Wednesday, February 29, 2012

Is the Q3 GDP growth rate of 6.1% a good or a bad number?

The short answer to the question: It depends on your viewpoint. Such a GDP growth number can not be seen in isolation, but in comparison with what has happened before and what is happening elsewhere.

Here are a few reasons why the number is good, and a few more reasons why the number is bad. The idea is not to confuse readers, but to provoke thinking and debate.

Reasons why Q3 GDP growth of 6.1% is good

If you look at the growth figures in some of the developed economies – particularly those in the Eurozone where even a 2% growth figure is considered gooda 6.1% growth figure should be celebrated with fireworks and champagne. The stark difference in growth figures is one of the reasons FIIs are investing big sums in our stock market.
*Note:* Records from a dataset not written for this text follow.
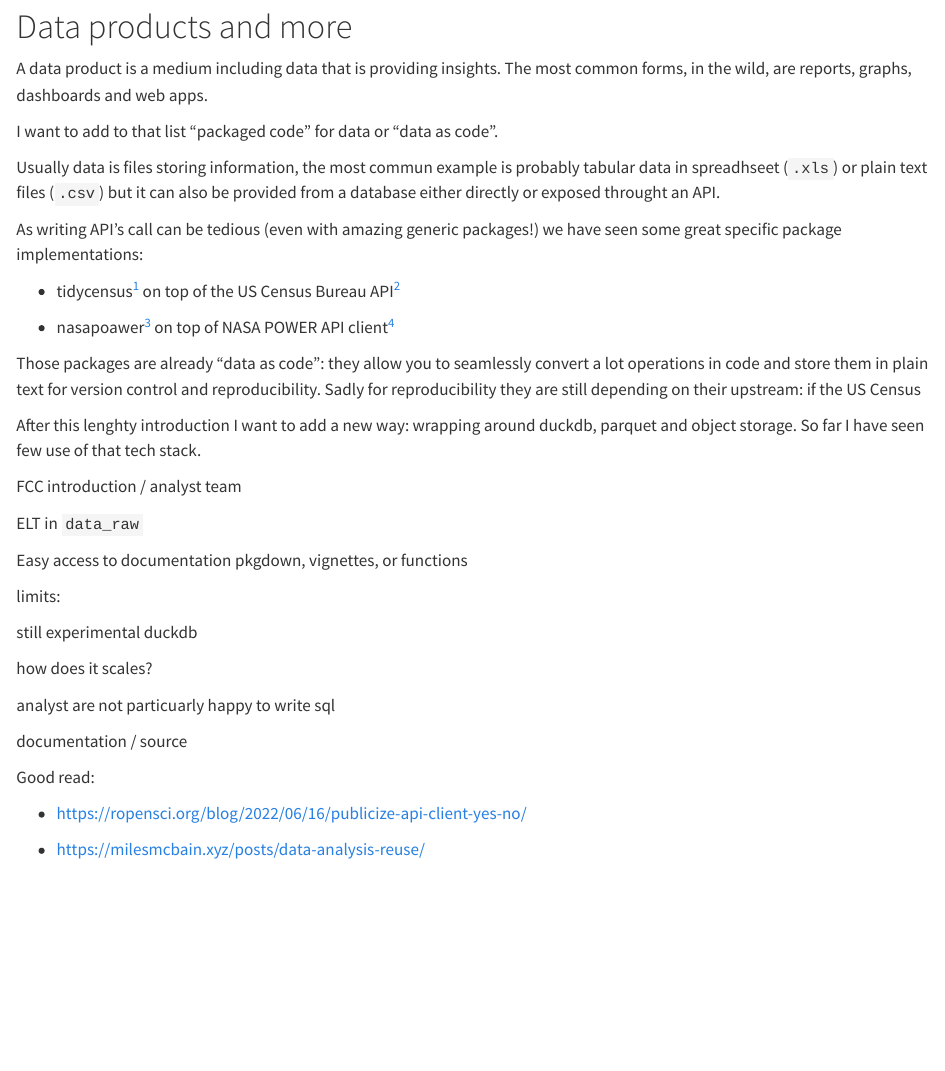
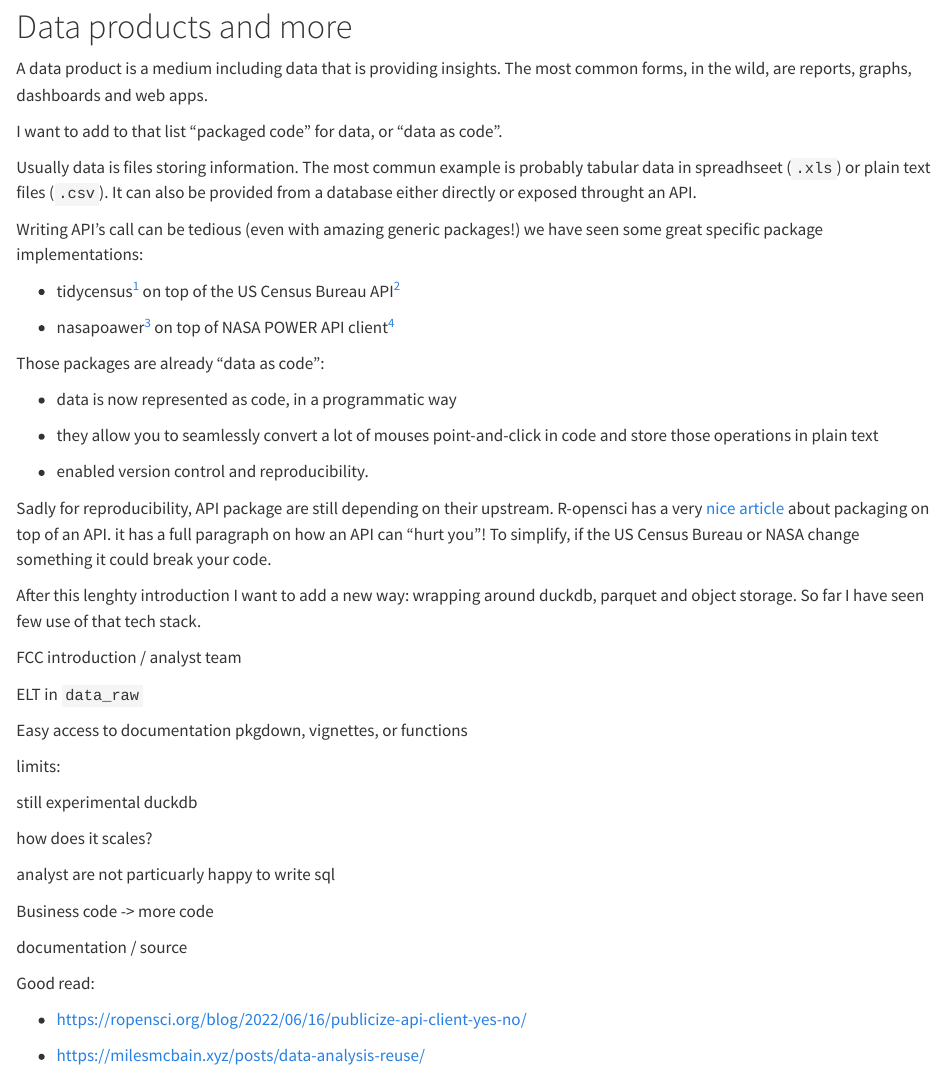
Before and after one commit to defuneste/btl, a Quarto document (posts/2025-02-12_data_as_code/index.qmd): the page in a window 1100 px wide, from 110 px down. Rendered offline with R 4.5, knitr and Pandoc in place of Quarto, with nearby package versions.

Commit message:
petit progres

```diff
--- a/posts/2025-02-12_data_as_code/index.qmd
+++ b/posts/2025-02-12_data_as_code/index.qmd
@@ -7,13 +7,16 @@ categories: [R, package, DuckDB, SQL, S3, Broadband]
 
 # Data products and more
 
-A data product is a medium including data that is providing insights. The most common forms, in the wild, are reports, graphs, dashboards and web apps.
+A data product is a medium including data that is providing insights.
+The most common forms, in the wild, are reports, graphs, dashboards and web apps.
 
-I want to add to that list "packaged code" for data or "data as code".
+I want to add to that list "packaged code" for data, or "data as code".
 
-Usually data is files storing information, the most commun example is probably tabular data in spreadhseet (`.xls`) or plain text files (`.csv`) but it can also be provided from a database either directly or exposed throught an API.
+Usually data is files storing information.
+The most commun example is probably tabular data in spreadhseet (`.xls`) or plain text files (`.csv`).
+It can also be provided from a database either directly or exposed throught an API.
 
-As writing API's call can be tedious (even with amazing generic packages!) we have seen some great specific package implementations:
+Writing API's call can be tedious (even with amazing generic packages!) we have seen some great specific package implementations:
 
 - tidycensus[^tidycensus] on top of the US Census Bureau API[^censusbureau]
 
@@ -28,7 +31,19 @@ As writing API's call can be tedious (even with amazing generic packages!) we ha
 
 [^nasapowerapi]: [https://power.larc.nasa.gov/docs/services/api/](https://power.larc.nasa.gov/docs/services/api/)
 
-Those packages are already "data as code": they allow you to seamlessly convert a lot operations in code and store them in plain text for version control and reproducibility. Sadly for reproducibility they are still depending on their upstream: if the US Census
+Those packages are already "data as code":
+
+- data is now represented as code, in a programmatic way
+
+- they allow you to seamlessly convert a lot of mouses point-and-click in code and store those operations in plain text
+
+- enabled  version control and reproducibility.
+
+Sadly for reproducibility, API package are still depending on their upstream.
+R-opensci has a very [nice article](https://ropensci.org/blog/2022/06/16/publicize-api-client-yes-no/) about packaging on top of an API.
+it has a full paragraph on how an API can "hurt you"!
+To simplify, if the US Census Bureau or NASA change something it could break your code.
+
 
 After this lenghty introduction I want to add a new way: wrapping around duckdb, parquet and object storage. So far I have seen few use of that tech stack.
 
@@ -48,6 +63,8 @@ how does it scales?
 
 analyst are not particuarly happy to write sql
 
+Business code -> more code
+
 documentation / source
 
 Good read:
```
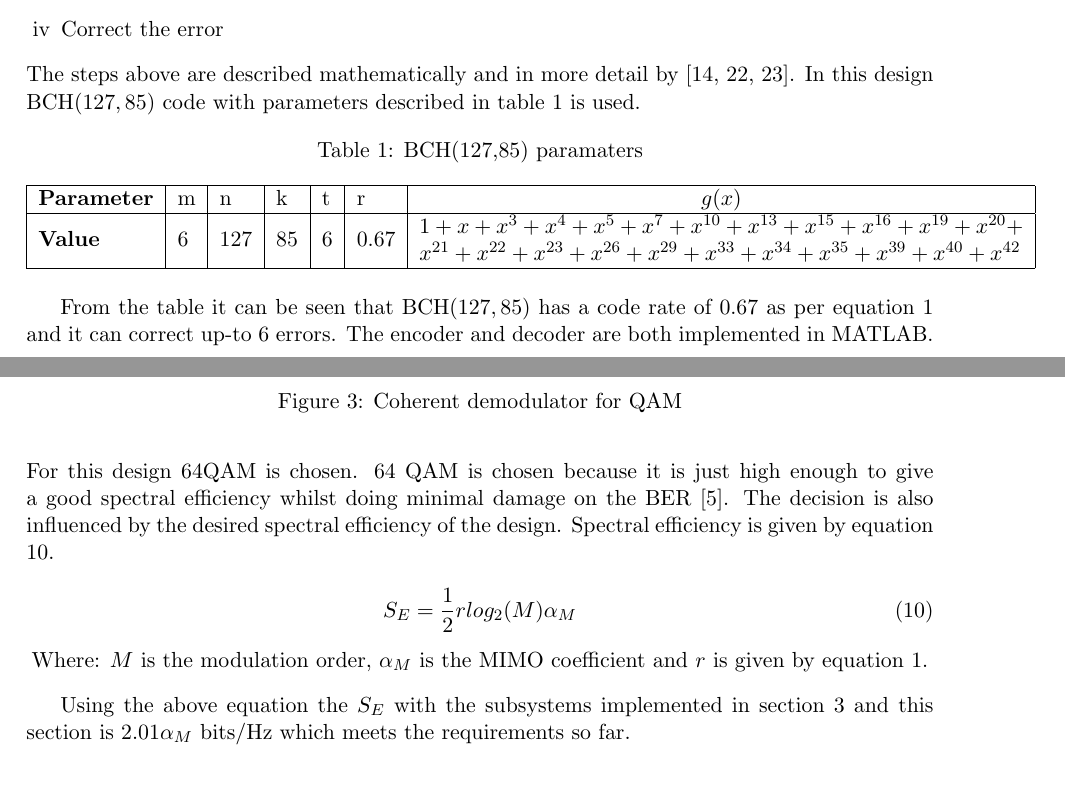
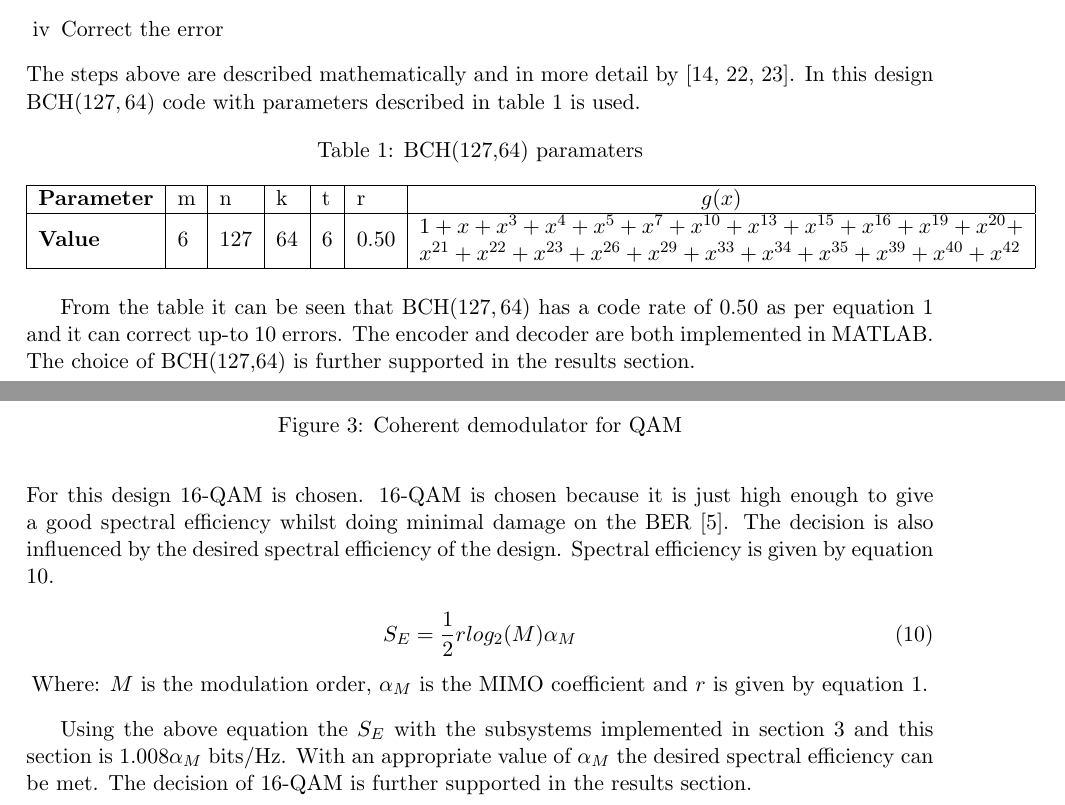
Before and after one commit to Sephoro/RFC-Codec, a LaTeX document (Report/ELEN4011_Report.tex): two parts of pages 7 and 10 of 12, joined at a grey line, cut so that both start at the same text, the shorter picture padded with empty space. Compiled offline with pdfLaTeX.

Commit message:
Changed the BCH and QAM values

```diff
--- a/Report/ELEN4011_Report.tex
+++ b/Report/ELEN4011_Report.tex
@@ -145,19 +145,19 @@ To decode BCH codewords, there a four main steps that are followed:
 	\item Find the roots of the error locator polynomial.
 	\item Correct the error
 \end{enumerate}
-The steps above are described mathematically and in more detail by \cite{59,21,EXS}. In this design BCH$(127,85)$ code with parameters described in table \ref{t:bch} is used.
+The steps above are described mathematically and in more detail by \cite{59,21,EXS}. In this design BCH$(127,64)$ code with parameters described in table \ref{t:bch} is used.
 
 \begin{table}[h!]
-	\caption{BCH(127,85) paramaters}
+	\caption{BCH(127,64) paramaters}
 	\label{t:bch}
 	\begin{tabular}{|l|l|l|l|l|l|l|}
 		\hline
 		\textbf{Parameter} & m & n & k & t & r & \multicolumn{1}{c|}{$g(x)$} \\ \hline
-		\textbf{Value} & 6 & 127 & 85 & 6 & 0.67 & \begin{tabular}[c]{@{}l@{}}$1 + x + x^{3} + x^{4} + x^{5} + x^{7} + x^{10} + x^{13} + x^{15} + x^{16} + x^{19} + x^{20} +$\\ $x^{21} + x^{22} + x^{23} + x^{26} + x^{29} + x^{33} + x^{34} + x^{35} + x^{39} + x^{40} + x^{42}$\end{tabular} \\ \hline
+		\textbf{Value} & 6 & 127 & 64 & 6 & 0.50 & \begin{tabular}[c]{@{}l@{}}$1 + x + x^{3} + x^{4} + x^{5} + x^{7} + x^{10} + x^{13} + x^{15} + x^{16} + x^{19} + x^{20} +$\\ $x^{21} + x^{22} + x^{23} + x^{26} + x^{29} + x^{33} + x^{34} + x^{35} + x^{39} + x^{40} + x^{42}$\end{tabular} \\ \hline
 	\end{tabular}
 \end{table}{}
 
-From the table it can be seen that BCH$(127,85)$ has a code rate of 0.67 as per equation \ref{eq:1} and it can correct up-to 6 errors. The encoder and decoder are both implemented in MATLAB.
+From the table it can be seen that BCH$(127,64)$ has a code rate of 0.50 as per equation \ref{eq:1} and it can correct up-to 10 errors. The encoder and decoder are both implemented in MATLAB. The choice of BCH(127,64) is further supported in the results section.
 
 \newpage
 
@@ -238,7 +238,7 @@ To demodulate, QAM demodulators use a coherent demodulator as illustrated by fig
 The distorted received symbol $r(t)$ is passed on to the demodulator as illustrated by figure \ref{fig:demod}. The symbol is then passed to the I and Q channels  where it is mixed with the local generated carriers $\phi_I(t) = \sqrt{\frac{2}{T_s}}cos(2\pi f_ct)$ and  $\phi_Q(t) = \sqrt{\frac{2}{T_s}}sin(2\pi f_ct)$. The mixed outputs are the passed to the Low Pass Filter (LPF) that rejects all high frequency components. The resulting signal is a basedband one, the baseband signal is then passed to the matched filter to improve the SNR \cite{B16}. The symbol demapper is then used to decode the received symbol and match it to the nearest corresponding symbol on the MQAM constellation by calculating the relative distance of the received symbol to all the symbols on the constellation.
 \\
 \\
-For this design 64QAM is chosen. 64 QAM is chosen because it is just high enough to give a good spectral efficiency  whilst doing minimal damage on the BER \cite{B8}. The decision is also influenced by the desired spectral efficiency of the design. Spectral efficiency is given by equation \ref{eq:se}.
+For this design 16-QAM is chosen. 16-QAM is chosen because it is just high enough to give a good spectral efficiency  whilst doing minimal damage on the BER \cite{B8}. The decision is also influenced by the desired spectral efficiency of the design. Spectral efficiency is given by equation \ref{eq:se}.
 
 \begin{equation}
 \label{eq:se}
@@ -248,7 +248,7 @@ S_E = \frac{1}{2}rlog_2(M)\alpha_M
 	Where: $M$ is the modulation order, $\alpha_M$ is the MIMO coefficient and $r$ is given by equation \ref{eq:1}.
 \end{center}
 
-Using the above equation the $S_E$ with the subsystems implemented in section \ref{sec:encoding} and this section is $2.01\alpha_M$ bits/Hz which meets the requirements so far.
+Using the above equation the $S_E$ with the subsystems implemented in section \ref{sec:encoding} and this section is $1.008\alpha_M$ bits/Hz. With an appropriate value of $\alpha_M$ the desired spectral efficiency can be met. The decision of 16-QAM is further supported in the results section.
 
 
 
```
Also changed, not shown: Report/ELEN4011_Report.pdf.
High growth usually leads to inflation and therefore, high prices for goods and services. A more moderate growth figure has helped to tame inflation to a certain extent.

The Q4 GDP growth figure is unlikely to be much higher, but things are likely to improve from here on as there is usually a spurt in spending by the government sector to utilise left over funds from the previous year’s budget. In other words, the economic cycle may be bottoming out – which it usually does a few months after the stock market bottoms out.

Reasons why Q3 GDP growth of 6.1% is bad

This was the lowest growth figure in nearly 3 years, and almost 35% lower than the heady figure of 9.5% growth seen 5 years back.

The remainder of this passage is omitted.